Coding in the Big Apple at an Intel AppLab

 On May 10th in New York City Intel and Microsoft hosted an App Lab for local software developers working on applications for the Financial Services industry. For this event at the New York Microsoft Technology centerWe had a standing room only audience representing many major financial services companies – I was able to kick off the training sessions with an Intel Platform overview and some general information on Windows 8. Then we had in depth technical training from some of our technical engineers Meghana Rao and Norm Chou.  The training included the following Topics; Optimizing Windows 8 Desktop apps with touch, Windows  8, HTML5* and Flash*, Development models to enhance productivity in Enterprise apps, Enabling Windows  8 apps with Sensors and Distribution, Windows App Certification and Deployment techniques.

 We also had a UX/UI presentation by Yorke Rhodes from Photon InfoTech who walked through case studies highlighting design considerations and recommendations for Windows 8 Desktop and Windows 8 Store apps.  Stephen Jeffries from Microsoft discussed Win8 platform design tenets, the programming language choices and the integration points with the operating system and apps.  Also highlighted the fundamentals of Windows Store Apps including WinRT, Application Execution and HTML5/JavaScript. For a more in depth view of a sample AppLab curriculum take a look at Paul Steinberg’s blog on the Los Angeles AppLab.


Feedback showed interest

So how did it all go? Participants gave an average score of 4.5 out of 5 (5 being the highest) in terms of overall event satisfaction. Comments from the attendees showed both satisfaction with the event a desire to learn more:

·         Good day guys! Time well spent!

·         Great event! Thanks so much!

·         I'm curious as to what blue will change

This is in line with feedback from our previous Applabs:

·         "...this event helped me to understand the future technologies, how Intel and Microsoft are working together and I had some cool project ideas.“

·         “Very much loved the (code) walk-through … on how to implement features programmatically with various languages.”

·         “Great speakers – engaging and very friendly. Very informative.”

So, what’s an AppLab? 

Intel® has used Application Labs for several years to deliver technical training and collaborate with software developers, ISV’s and other businesses. These full-day, face-to-face events include technical presentations and hands on training using the latest-generation Ultrabook™ and Tablet platforms running the new Windows* 8 operating system. The training highlighted both the Ultrabook™ and Tablet hardware features (Touch, Sensors, Graphics, and Power Efficiency) and Microsoft Windows 8. Paul Steinberg has written a blog about the Los Angeles AppLab that was held of May 7th.
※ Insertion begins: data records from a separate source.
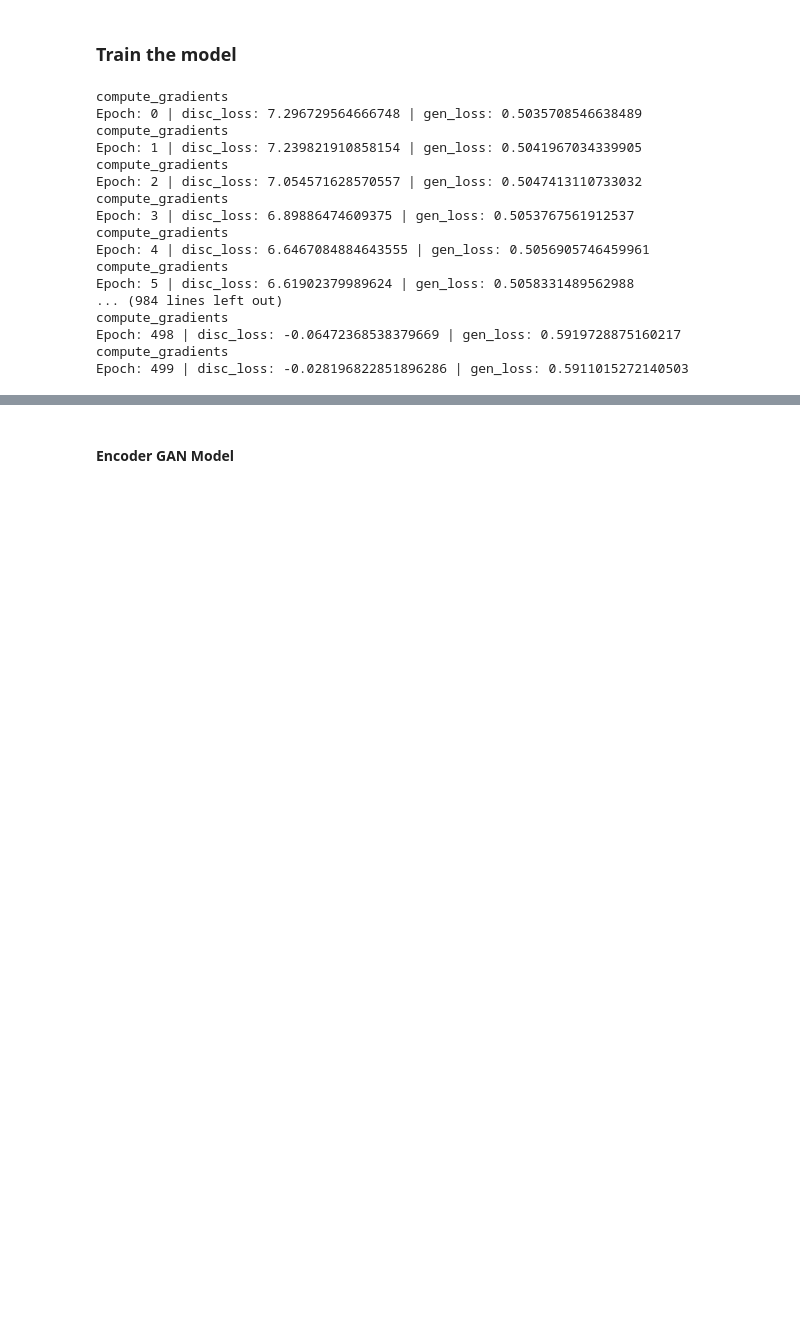
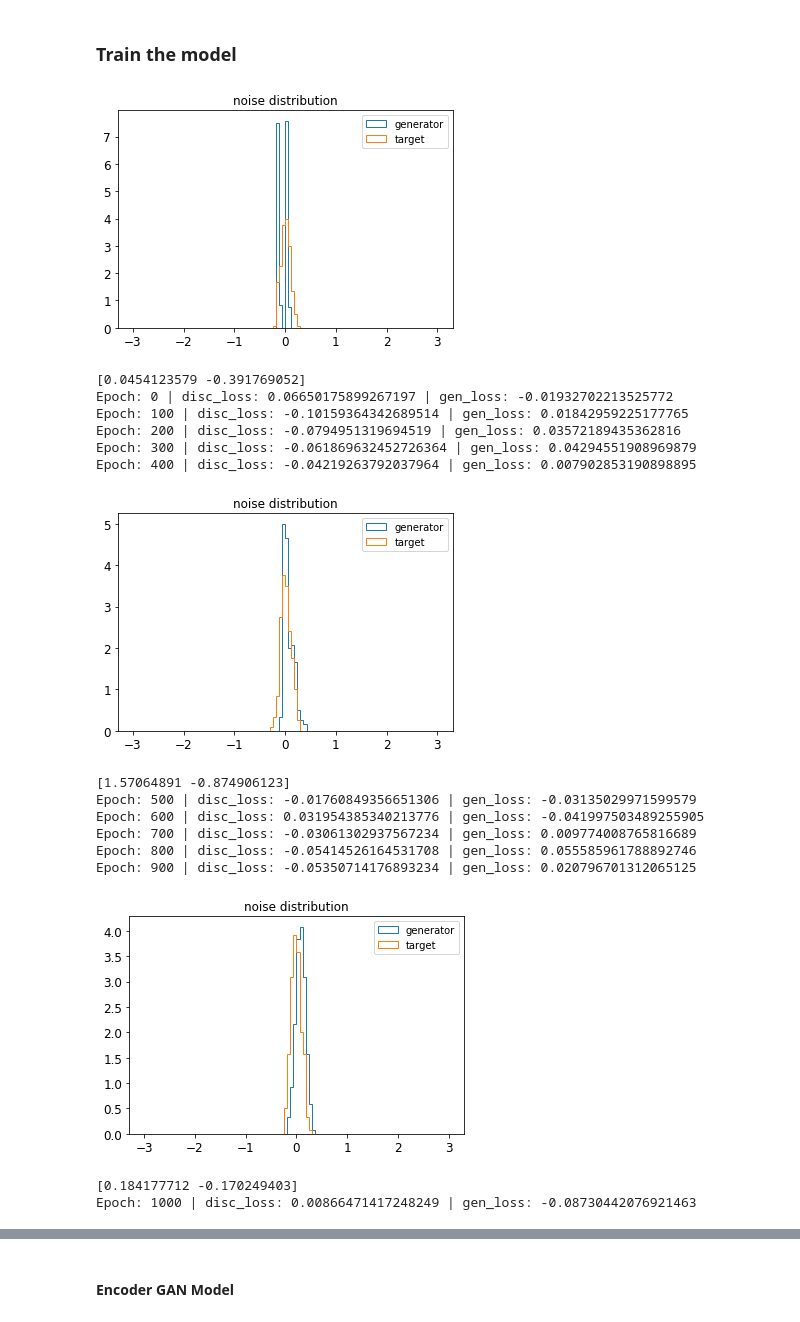
Before and after one commit to YBen1/Autoencoder_communication_system_WGAN_GP_Channel-estimation-in-process-, a Jupyter notebook: WGAN_Channel_Estimation.ipynb, the cells around one changed output, grey strips where cells are left out. Cells and saved outputs as stored; diff of their text form; code cells hidden in the pictures; blank space fills up the shorter version.

```diff
--- a/WGAN_Channel_Estimation.ipynb
+++ b/WGAN_Channel_Estimation.ipynb
@@ -370,40 +324,48 @@ def plot_reconstruction(model, nex=8, zm=2):
 # a pandas dataframe to save the loss information to
 losses = pd.DataFrame(columns = ['disc_loss', 'gen_loss'])
 # %%
-n_epochs = 500
+
+n_epochs = 1001   #2501
 for epoch in range(n_epochs):
   x = tf.random.normal((batch_size,n),dtype=tf.dtypes.float32)
   x_samp  = x/tf.sqrt(2*tf.reduce_mean(tf.square(x)))
   real_data = real_channel(x_samp, noise_std)
   train(real_data)
     # test on holdout
   loss = []
-
+  if epoch%500 == 0:
+    real_c = real_channel(x,noise_std)
+    fake_c = w_generator([x])
+    real_eval_data, fake_eval_data, inputs = get_evaluation_data(50)
+    test_eval(real_eval_data, fake_eval_data, inputs)
+    tf.print(fake_c[0])
+    #tf.print(disc_loss, gen_loss)
   loss.append(compute_loss(real_data))
   losses.loc[len(losses)] = np.mean(loss, axis=0)
-  print(
+  if epoch%100 == 0:
+    print(
        "Epoch: {} | disc_loss: {} | gen_loss: {}".format(
             epoch, losses.disc_loss.values[-1], losses.gen_loss.values[-1]
         )  )
 # plot_reconstruction(model)
 # %% [output]
+[figure, added]
-compute_gradients
-Epoch: 0 | disc_loss: 7.296729564666748 | gen_loss: 0.5035708546638489
-compute_gradients
-Epoch: 1 | disc_loss: 7.239821910858154 | gen_loss: 0.5041967034339905
-compute_gradients
-Epoch: 2 | disc_loss: 7.054571628570557 | gen_loss: 0.5047413110733032
-compute_gradients
-Epoch: 3 | disc_loss: 6.89886474609375 | gen_loss: 0.5053767561912537
-compute_gradients
-Epoch: 4 | disc_loss: 6.6467084884643555 | gen_loss: 0.5056905746459961
-compute_gradients
-Epoch: 5 | disc_loss: 6.61902379989624 | gen_loss: 0.5058331489562988
-... (984 lines left out)
-compute_gradients
-Epoch: 498 | disc_loss: -0.06472368538379669 | gen_loss: 0.5919728875160217
-compute_gradients
-Epoch: 499 | disc_loss: -0.028196822851896286 | gen_loss: 0.5911015272140503
+[0.0454123579 -0.391769052]
+Epoch: 0 | disc_loss: 0.06650175899267197 | gen_loss: -0.01932702213525772
+Epoch: 100 | disc_loss: -0.10159364342689514 | gen_loss: 0.01842959225177765
+Epoch: 200 | disc_loss: -0.0794951319694519 | gen_loss: 0.03572189435362816
+Epoch: 300 | disc_loss: -0.061869632452726364 | gen_loss: 0.04294551908969879
+Epoch: 400 | disc_loss: -0.04219263792037964 | gen_loss: 0.007902853190898895
+[figure, added]
+[1.57064891 -0.874906123]
+Epoch: 500 | disc_loss: -0.01760849356651306 | gen_loss: -0.03135029971599579
+Epoch: 600 | disc_loss: 0.031954385340213776 | gen_loss: -0.041997503489255905
+Epoch: 700 | disc_loss: -0.03061302937567234 | gen_loss: 0.009774008765816689
+Epoch: 800 | disc_loss: -0.05414526164531708 | gen_loss: 0.055585961788892746
+Epoch: 900 | disc_loss: -0.05350714176893234 | gen_loss: 0.020796701312065125
+[figure, added]
+[0.184177712 -0.170249403]
+Epoch: 1000 | disc_loss: 0.00866471417248249 | gen_loss: -0.08730442076921463
 # %%
 plt.plot(losses.gen_loss.values)
 # %% [output]
```
Also changed, not shown: parts of 19 cells of this notebook.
How can I attend?

Checkout our AppLab page or talk with your Intel representative to see if something is scheduled near you. Also soon we will be kicking off Virtual Applabs with a similar core curriculum as what we do F2F. These topics with be given once a week for an hour over a period of seven weeks and will also be available after the live event for on demand viewing.
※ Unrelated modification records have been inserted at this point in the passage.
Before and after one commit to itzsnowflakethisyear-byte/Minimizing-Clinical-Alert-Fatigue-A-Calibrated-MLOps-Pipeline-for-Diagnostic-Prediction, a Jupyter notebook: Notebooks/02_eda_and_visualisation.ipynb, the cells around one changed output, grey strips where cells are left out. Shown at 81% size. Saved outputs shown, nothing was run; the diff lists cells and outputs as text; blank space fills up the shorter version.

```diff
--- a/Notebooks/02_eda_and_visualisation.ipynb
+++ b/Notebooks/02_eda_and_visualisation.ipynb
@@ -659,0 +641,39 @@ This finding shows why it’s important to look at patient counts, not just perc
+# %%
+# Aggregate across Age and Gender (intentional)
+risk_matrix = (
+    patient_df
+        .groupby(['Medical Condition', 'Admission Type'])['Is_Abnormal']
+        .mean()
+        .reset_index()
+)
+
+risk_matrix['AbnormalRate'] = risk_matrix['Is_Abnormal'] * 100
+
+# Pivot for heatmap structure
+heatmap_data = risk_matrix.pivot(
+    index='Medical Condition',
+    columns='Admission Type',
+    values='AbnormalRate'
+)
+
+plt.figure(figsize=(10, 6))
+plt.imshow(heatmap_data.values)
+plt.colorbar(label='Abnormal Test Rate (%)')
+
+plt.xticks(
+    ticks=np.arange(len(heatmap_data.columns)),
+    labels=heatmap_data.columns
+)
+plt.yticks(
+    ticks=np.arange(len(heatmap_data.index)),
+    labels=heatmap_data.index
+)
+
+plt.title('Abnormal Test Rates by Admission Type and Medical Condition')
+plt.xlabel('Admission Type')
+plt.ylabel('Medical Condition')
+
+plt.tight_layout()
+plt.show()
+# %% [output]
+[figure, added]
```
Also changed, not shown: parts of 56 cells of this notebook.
My Colleague Paul Steinberg has also written a blog about the Los Angeles AppLab that was held of May 7th.


Other Resources:

·        Choosing between Desktop and Windows 8 UI Modes: Windows 8 Store applications are designed with the touch experience at the forefront. Learn the advantages of developing your application for either mode and choosing between the two.
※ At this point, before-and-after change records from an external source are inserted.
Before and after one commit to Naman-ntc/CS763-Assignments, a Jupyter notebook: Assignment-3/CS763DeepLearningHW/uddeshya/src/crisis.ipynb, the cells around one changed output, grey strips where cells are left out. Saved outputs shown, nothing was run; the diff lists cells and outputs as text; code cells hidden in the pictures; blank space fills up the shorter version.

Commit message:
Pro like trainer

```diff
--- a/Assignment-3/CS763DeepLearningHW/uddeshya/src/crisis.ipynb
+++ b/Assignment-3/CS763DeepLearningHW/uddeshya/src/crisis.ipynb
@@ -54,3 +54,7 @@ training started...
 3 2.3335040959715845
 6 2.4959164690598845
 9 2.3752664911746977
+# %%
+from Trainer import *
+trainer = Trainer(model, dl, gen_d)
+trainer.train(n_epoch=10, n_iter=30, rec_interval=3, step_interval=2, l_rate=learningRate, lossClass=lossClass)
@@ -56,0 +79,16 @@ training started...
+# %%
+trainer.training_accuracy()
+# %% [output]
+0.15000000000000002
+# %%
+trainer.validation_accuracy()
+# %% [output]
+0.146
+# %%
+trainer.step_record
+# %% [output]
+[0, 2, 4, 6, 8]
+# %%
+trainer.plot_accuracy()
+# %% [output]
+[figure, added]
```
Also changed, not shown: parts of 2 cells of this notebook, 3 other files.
·        Developing Apps for Touch and Sensor Input: Unleash the possibilities of built-in touch and sensor support in new hardware platforms such as Ultrabooks, to create immersive education apps that use audio, visual, or kinesthetic mechanisms.

·        Developing with Desktop Natural User Interface APIs for Developers: Prepare to build touch-aware applications by upgrading to new frameworks where possible, paying attention to sizing and spacing of controls, and registering and handling touch events.

·        Touch:

o   Designing for Ultrabook Devices and Touch-Enabled Desktop Applications: Get started with taking advantage of the new features offered by Ultrabooks and explore how to build applications that are touch-enabled.

·        Sensors:

o   Sensor Development Guide for Windows 8 Ultrabook and Tablet: Get up to speed on the Windows 8 sensors application programming interfaces (APIs), with a specific focus on the various sensor capabilities available in Windows 8 Desktop mode.


When we kicked off the event few participants had been exposed to Win8  in depth. At the end of the day the question was asked “who wants to get started on moving an application to Win8 on Intel?” - all raised their hands.  This underscores the interest that people have in Windows 8 once they see the features, benefits and possibilities for their applications.

For more complete information about compiler optimizations, see our Optimization Notice.